Boat Towing Lake Tahoe California
Boat Towing Lake Tahoe California
While some people are lucky enough to have lakefront or oceanfront property, the rest of the boating community is typically stuck transporting their boats (often for many miles) which usually means wheeling out the trailer and hitting the road.
But towing a boat, like all types of towing, needs to be undertaken with care. Seasoned pros might make it look simple in Lake Tahoe California.
For that, when you break down on the water, you can’t pull over to the curb and walk home, so true. Despite the best maintenance regimen and careful planning, circumstances beyond your control happen often in the demanding briny environment. Engines and components break down unexpectedly. Fuel gauges are not very accurate, Batteries fail or a super-negative low tide sucks more water off that sandbar than you have ever seen before, leaving you high and dry. These and similar incidents are why a good towing policy is invaluable.
If you love being on the lake, you can’t go wrong in the Golden State and less in the Lake Tahoe California. When towing your boat to your favorite fishing or sailing spot or especially if you are traveling to the state, it is important to know the California laws.
With the proliferation of affordable commercial assistance outfits in Lake Tahoe California, plus the constantly improving reliability of marine engines, it is not nearly as common as it once was for recreational boaters to tow other boats. That’s a good thing. Safe towing requires the right equipment and a good bit of know-how, and it is best left to professionals.
Occasionally, though, situations still arise in which you have little choice but to accept a tow from a friend or Good Samaritan, or offer one yourself. If you ever find yourself in one of those situations, here are a few things to keep in mind.
- Avoid coming alongside the other boat. Except in the calmest of conditions, coming alongside another boat is a recipe for trouble. Wave action can slam the boats together, and, worse yet, crewmembers’ extremities can get caught between them. Instead, throw the tow line to the other boat from a distance.
- If possible, attach the tow line to the bow eye. The bow eye (where the winch strap on the trailer attaches) is generally the best place to attach the tow line to the towed boat. On some boats, though, it can be difficult to reach from inside the boat.
- Use bowlines to create loops. If you need to tie the tow line to something like a bow eye, use a bowline to make the loop. Bowlines don’t slip and don’t tighten up under pressure well; they do, but not nearly as much as most other knots. Thus, they can be untied after the tow without too much trouble.
- Use plenty of lines. You should use an absolute minimum of 50 feet of tow line; 100 feet is much better. Remember that the boat in tow has no means of slowing down, so a longer line is an important safety measure. It also acts as a shock absorber.
- Watch your prop(s). If you’re doing the towing, don’t just throw your tow line overboard before getting under way; it’s all too easy to wrap it around your prop(s). Rather, keep it on deck and have a crewmember pay it out slowly as you get moving.

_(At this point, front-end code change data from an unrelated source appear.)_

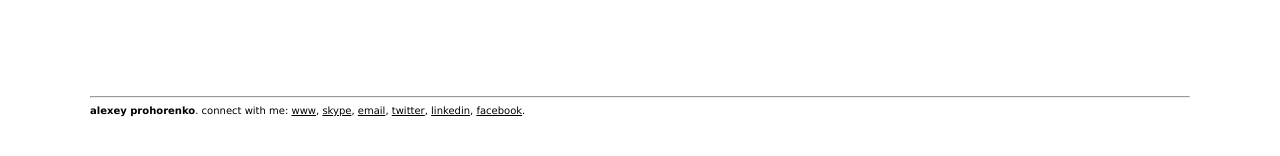
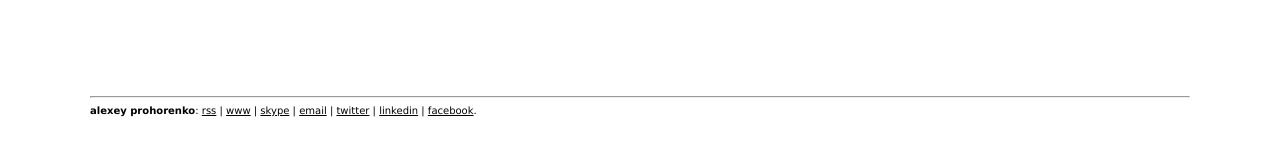
Before and after one commit to alexeypro/alexeypro.github.com, a Jekyll site: the page built from index.html, in a window 1280 px wide. Shown: the part 200-356 px from the top of the page. Built offline with Jekyll 4.4.1, drawn with Linux system fonts in a browser that asks for light colours.

Commit message:
changing the footer

```diff
--- a/_layouts/default.html
+++ b/_layouts/default.html
@@ -36,7 +36,7 @@ a.ax:hover {  color:red; }
 <br/>
 <hr/>
 <span class="small">
-    <strong>alexey prohorenko</strong>. connect with me: <a href="http://www.alexeypro.com">www</a>, <a href="skype:mealexeypro">skype</a>, <a href="mailto:ap@alexeypro.com">email</a>, <a href="http://twitter.com/alexeypro">twitter</a>, <a href="http://www.linkedin.com/in/alexeypro">linkedin</a>, <a href="http://facebook.com/alexeypro">facebook</a>.
+    <strong>alexey prohorenko</strong>: <a href="/atom.xml">rss</a> | <a href="http://www.alexeypro.com">www</a> | <a href="skype:mealexeypro">skype</a> | <a href="mailto:ap@alexeypro.com">email</a> | <a href="http://twitter.com/alexeypro">twitter</a> | <a href="http://www.linkedin.com/in/alexeypro">linkedin</a> | <a href="http://facebook.com/alexeypro">facebook</a>.
 </span>
 
 </div>
```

- Stay in constant communication. You should be able to instantly communicate with the crew of the other boat, and vice versa. Cell phones will work, but VHF or FRS two-way radios are faster. If you can’t use radios or phones, work out a simple set of hand signals for slowing down, speeding up, stopping and cutting loose.
- Leave the drive down on the towed boat. Outboards or outdrives of boats in tow should be left down to provide directional stability. Obviously, it’s important that they’re not turned on one side or the other. If the towed boat still “yaws” (swerves from side to side), try shifting weight (crew and gear) toward its stern.
- Keep a knife readily available. If you’re doing the towing, you should always be ready to cut loose the towed boat. The most obvious reason to do so is if it begins to sink, but there could be plenty of other reasons. It’s a good idea for the crew of the boat in tow to also keep a knife ready in case of an emergency.
- Wear your PFD. Towing, even in the best conditions, is potentially dangerous. Everybody on both boats should be wearing a PFD throughout the operation.
Hopefully, all of your boating experiences are happy ones, but if you do have problems with your boat when you are out on the water, there are companies can help.
If you are towing a boat for the first time in Lake Tahoe California, no precaution is too great. Boating may be a blast, but towing can be treacherous. Practice towing on back roads with low traffic levels to get used to turning, backing, braking and other necessary maneuvers without the pressure of heavy traffic on fast streets.
If there’s a question about your equipment or your loading, ask an expert. Perhaps most importantly, pay attention to dangerous weather situations like high winds that could cause your trailer to swerve and jackknife. If those types of conditions exist, then postpone or pull over.
Driving with bad machinery and a lack of skill under unsafe conditions can be bad enough in a car. Adding a couple thousand pounds of cargo in a poorly-loaded trailer to the equation should be more than enough to make you cautious.